◆ **What to work on**: Show all lines containing "This" from the data below.

-.-.-

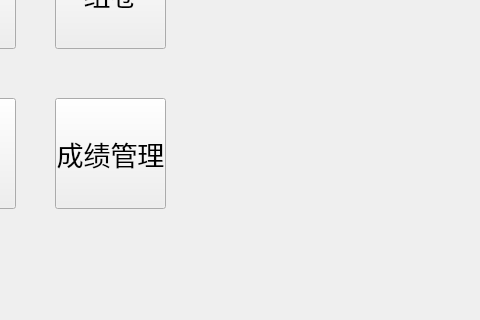
This is source/teacherwindow.ui in Sodataco/exam-system as Qt 5 draws it before an edit; both pictures show x 125 to 605 and y 162 to 482 of the 605 by 482 pixel window. The edited form follows.
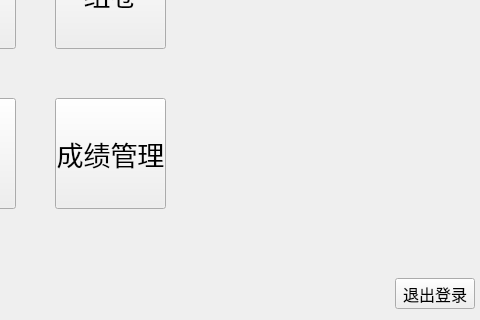
This is the edited form.

Diff of the .ui file:
```diff
--- a/source/teacherwindow.ui
+++ b/source/teacherwindow.ui
@@ -103,6 +103,24 @@
     <string>成绩管理</string>
    </property>
   </widget>
+  <widget class="QPushButton" name="Return">
+   <property name="geometry">
+    <rect>
+     <x>520</x>
+     <y>440</y>
+     <width>80</width>
+     <height>31</height>
+    </rect>
+   </property>
+   <property name="font">
+    <font>
+     <pointsize>12</pointsize>
+    </font>
+   </property>
+   <property name="text">
+    <string>退出登录</string>
+   </property>
+  </widget>
  </widget>
  <resources/>
  <connections/>
```
Left out of the diff: 4 changed lines with no effect on the pictures.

-.-.-

◆ **Written answer**:
This is source/teacherwindow.ui in Sodataco/exam-system as Qt 5 draws it before an edit; both pictures show x 125 to 605 and y 162 to 482 of the 605 by 482 pixel window. The edited form follows.
This is the edited form.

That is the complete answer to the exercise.